Little River to reopen

The following information was released by the Alabama Forestry Commission (AFC) last week.

“The AFC’s Claude D. Kelley Recreational Area and Little River State Forest will reopen to the public on March 17, 2018. It will be operational on weekends for day-use-only from Friday noon through Sunday at 5:00 pm. Hours of operation will be expanded in the near future. Camping sites will be available soon.”

The park closed indefinitely December 30, 2016 when AFC’s operating partner Ironman Outdoor Ministries could no longer afford to operate the park.

A lot of people will be glad to hear of the reopening. For decades, Little River has been the site of reunions, camp-outs, cook-outs, fishing, and swimming on hot summer days.

There is something at Claude D. Kelley Recreational Area and Little River State Forest for everyone, and the fees remain low.

Admission fee:
5 years and under – Free
6 to 15 years – $1
16 to 64 years – $ 2
65 years or older – $ 1
Pavilion fee:
Large Pavilion – $75 a day
Medium Pavilion – $50 a day
Small Pavilion – $15 a day
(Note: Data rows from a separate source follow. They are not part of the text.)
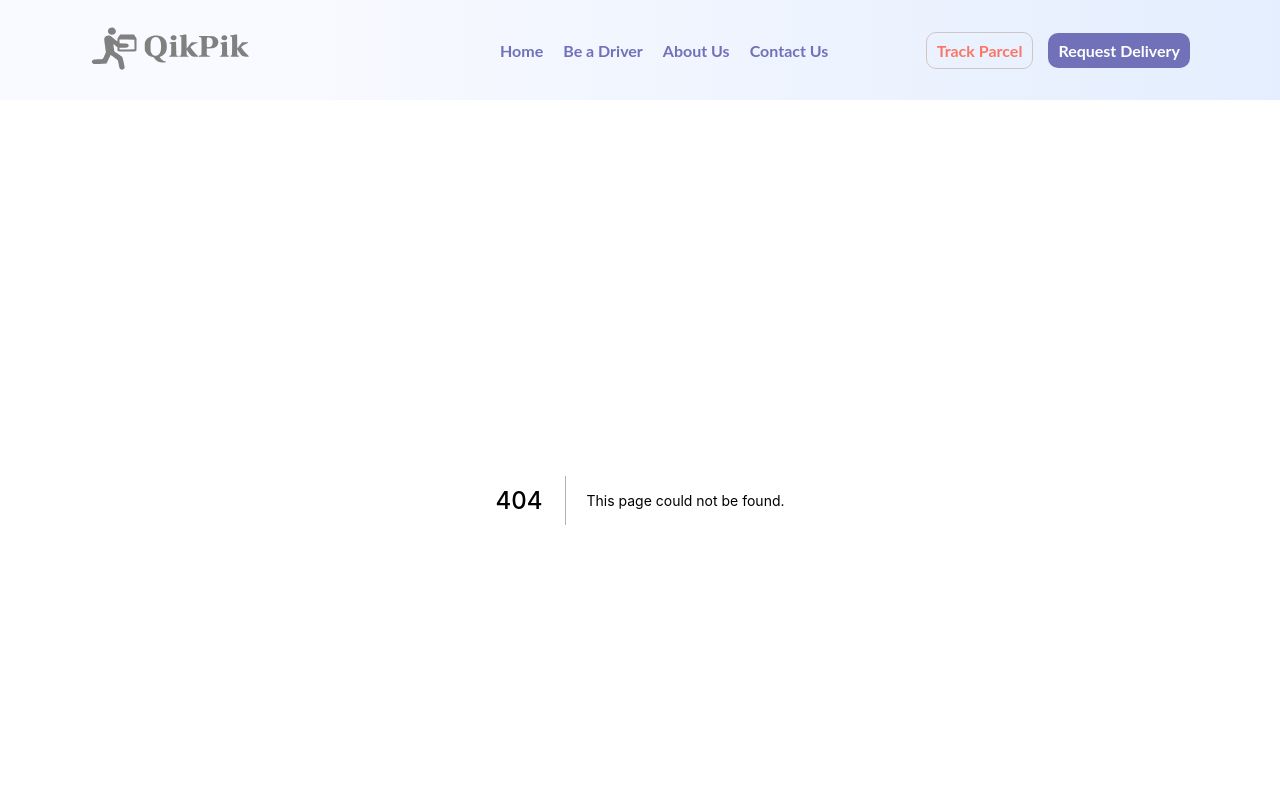
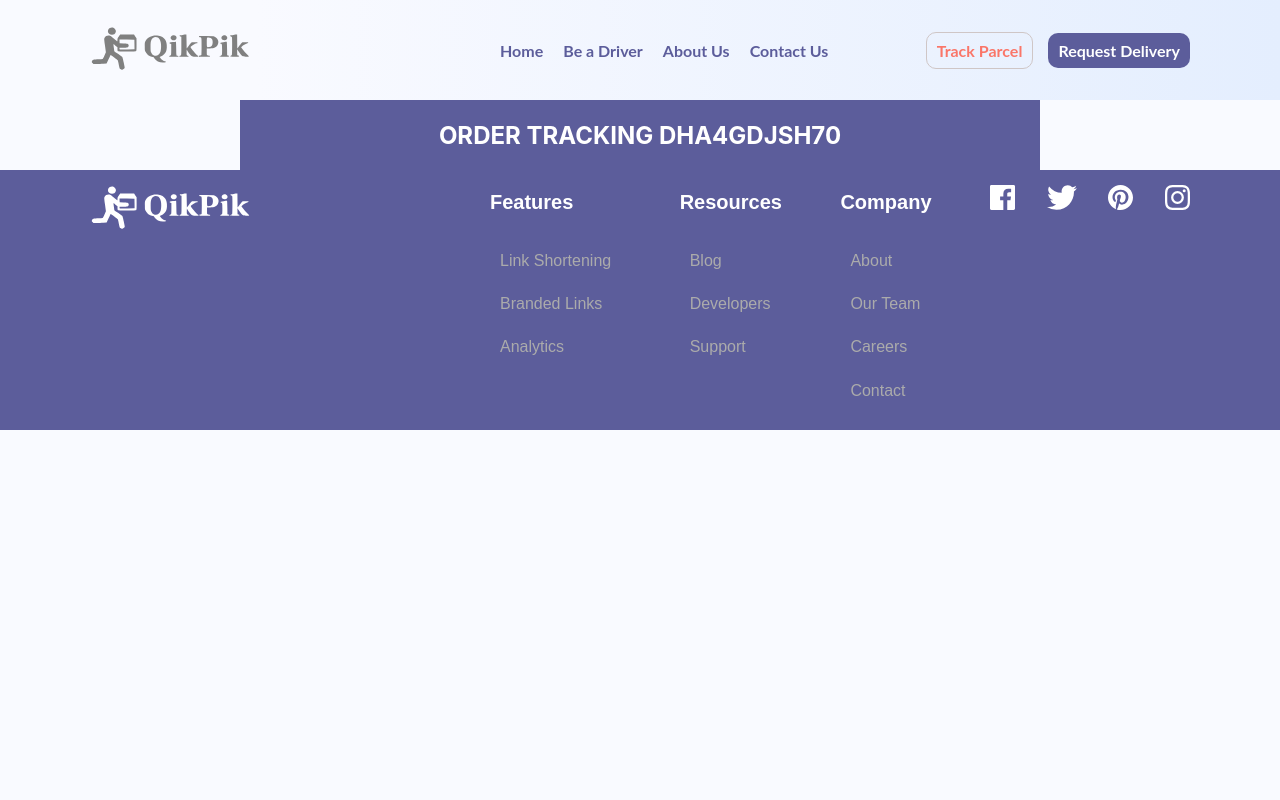
Before and after one commit to eminentpal/courierdelivery, a Next.js app: page /track in a window 1280 px wide. Before the commit this address had no page. Shown: the top 800 px of the page. Built offline with nearby package versions, Linux system fonts and the light colour scheme.

Commit message:
added uniqid package

```diff
--- /dev/null
+++ b/components/track/TrackDetails.js
@@ -0,0 +1,13 @@
+const TrackDetails = () => {
+  return (
+    <div>
+      <div className="trackDetails">
+        <div className="detailsHeader">
+          <h2>ORDER TRACKING DHA4GDJSH70</h2>
+        </div>
+      </div>
+    </div>
+  );
+};
+
+export default TrackDetails;
--- a/package.json
+++ b/package.json
@@ -10,7 +10,8 @@
   "dependencies": {
     "next": "12.0.7",
     "react": "17.0.2",
-    "react-dom": "17.0.2"
+    "react-dom": "17.0.2",
+    "uniqid": "^5.4.0"
   },
   "devDependencies": {
     "eslint": "8.6.0",
--- /dev/null
+++ b/pages/track/index.js
@@ -0,0 +1,17 @@
+import TrackDetails from "../../components/track/TrackDetails";
+import uniqid from "uniqid";
+const trackParcel = () => {
+  function CallId() {
+    const id = uniqid.time("DH");
+    console.log(id.toUpperCase());
+  }
+
+  CallId();
+  return (
+    <div>
+      <TrackDetails />
+    </div>
+  );
+};
+
+export default trackParcel;
--- a/styles/App.css
+++ b/styles/App.css
@@ -1,5 +1,6 @@
 :root {
-  --blue: #7071b9;
+  --blue: #5c5d9b;
+  --purple: #2b074d;
   --white: #ffffff;
   --orange: #fa7669;
 }
@@ -105,7 +106,7 @@ ul li {
 
 .headerBody-1 button {
   display: inline-block;
-  background: var(--blue);
+  background: var(--orange);
   color: #fff;
   padding: 13px 20px;
   margin-top: 25px;
@@ -1069,3 +1070,21 @@ ul li {
   font-weight: bold;
   margin: 10px 0 30px 0;
 }
+
+/* Form page ends here */
+
+.trackDetails {
+  width: 1100px;
+  margin: auto;
+}
+
+.detailsHeader {
+  width: 800px;
+  height: 70px;
+  display: flex;
+  justify-content: center;
+  align-items: center;
+  color: var(--white);
+  margin: auto;
+  background-color: var(--blue);
+}
```
Also changed, not shown: 1 other file (tests, documents, lock files or other folders).
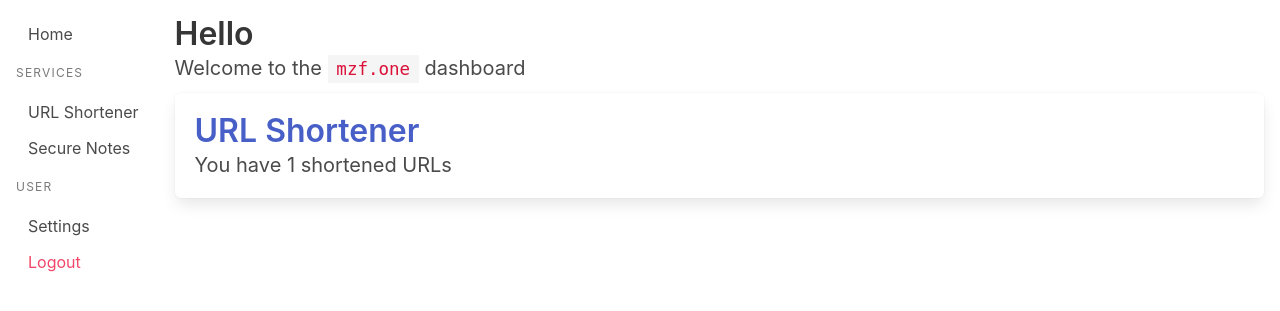
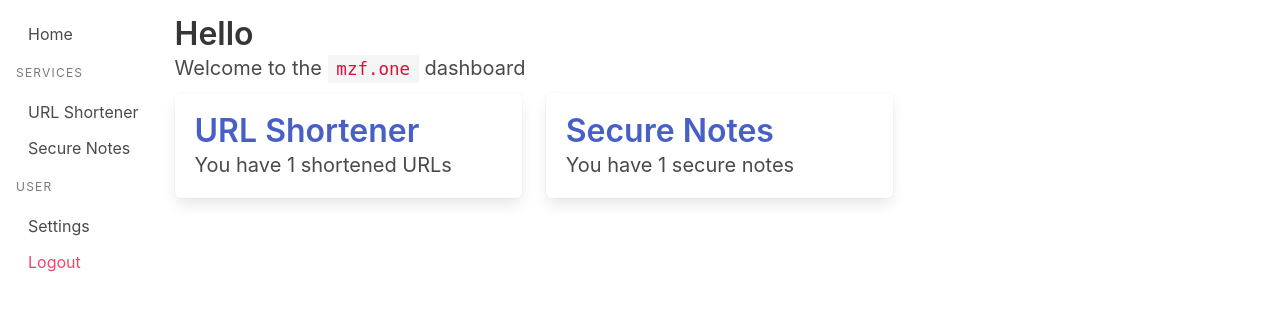
Before and after one commit to meizuflux/private-destination, a Python web app: template templates/dashboard/index.html.jinja in a window 1280 px wide. Shown: the top 311 px of the page. Run offline with Jinja, Linux system fonts and the light colour scheme; the template is opened without the code that fills it: most values are stand-ins (such as "Sample title", 1, 10 or a date in 2020).

Commit message:
show notes count on main dashboard page

```diff
--- a/templates/dashboard/index.html.jinja
+++ b/templates/dashboard/index.html.jinja
@@ -8,15 +8,17 @@
     <h1 class="title">Hello</h1>
     <h2 class="subtitle mb-3">Welcome to the <code>mzf.one</code> dashboard</h2>
 
-    <div class="tile is-ancestor">
-        <div class="tile is-parent">
-            <article class="tile is-child box">
+    <div class="columns is-multiline">
+        <div class="column is-4">
+            <article class="box">
                 <p class="title"><a href="/dashboard/shortener">URL Shortener</a></p>
-                {% if url_count > 0 %}
-                    <p class="subtitle">You have {{url_count}} shortened URLs</p>
-                {% else %}
-                    <p class="subtitle">You haven't shortened any URLs</p>
-                {% endif %}
+                <p class="subtitle">You have {{url_count}} shortened URLs</p>
+            </article>
+        </div>
+        <div class="column is-4">
+            <article class="box">
+                <p class="title"><a href="/dashboard/notes">Secure Notes</a></p>
+                <p class="subtitle">You have {{notes_count}} secure notes</p>
             </article>
         </div>
     </div>
```
Also changed, not shown: app/blueprints/base.py (+5 -2 lines).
Consisting of approximately 2,100 acres of longleaf pine forest, it provides the general public with a setting for outdoor adventures such as hiking, camping, swimming, fishing, and horseback riding. All of these activities are available for a moderate entry fee.

Various events are held at the recreational area including family reunions, weddings, church functions such as Easter sunrise services, as well as Boy Scout and Girl Scout activities. Six pavilions in varying dimensions are rented out by the day to accommodate different group sizes.

For those with camper trailers, the park provides electricity and water hook-ups, and sewage hookups if necessary. There is unlimited space for the person who likes to “rough it” in the wild.

Along the trails there are plenty of opportunities to view ample wildlife, from deer and turkey, to rabbits and quail, even a bobcat or fox. Bird watchers find it an exceptional site to observe birds of all types.

Although hunting is not allowed on a large scale, Little River State Forest uniquely offers hunting to hunters with disabilities. The rules and regulations for this hunting privilege are controlled and monitored by the Alabama Department of Wildlife and Freshwater Fisheries Division of the Alabama Department of Conservation and Natural Resources.

The 25-acre lake provides a great place cool off on a hot day or simple afternoons swimming with friends and family. While swimming or sliding down the spillway is a favorite activity for children in the summer, the lake provides a nice spot for boating and canoeing year-round. Many anglers have caught their limit of fish here as well.

Originally privately-owned property, this land was deeded to the Alabama Forestry Commission in the early 1930s while the Great Depression was taking its toll on America. President Franklin D. Roosevelt implemented several ideas to help pull people out of the Depression and get back to work. One of these programs was the Civilian Conservation Corps (CCC), designed to help rebuild natural resources by planting trees and constructing park facilities.

In 1934, the CCC was sent to the Atmore area to build a public park that would eventually become known as Little River State Forest. Many of the facilities located on the grounds remain from the original construction by the CCC, including the office building, a cabin, and pavilions. The Gazebo Trail was also built by the CCC, as well as the lake. The soil removed from the lake bed was used to construct the dam and levee. Iron stone was collected from the area to create the spillway. This beautiful location has been used over the years by many people as a backdrop for photos and weddings.

Not only is the natural beauty important, but the overall health of the forest is a primary focus for the agency. A healthy forest provides the ultimate setting to educate the public about longleaf pine forests. Selective harvesting of timber and prescribed burning are just a few of the forest management tools being practiced on the forest to help accomplish this goal.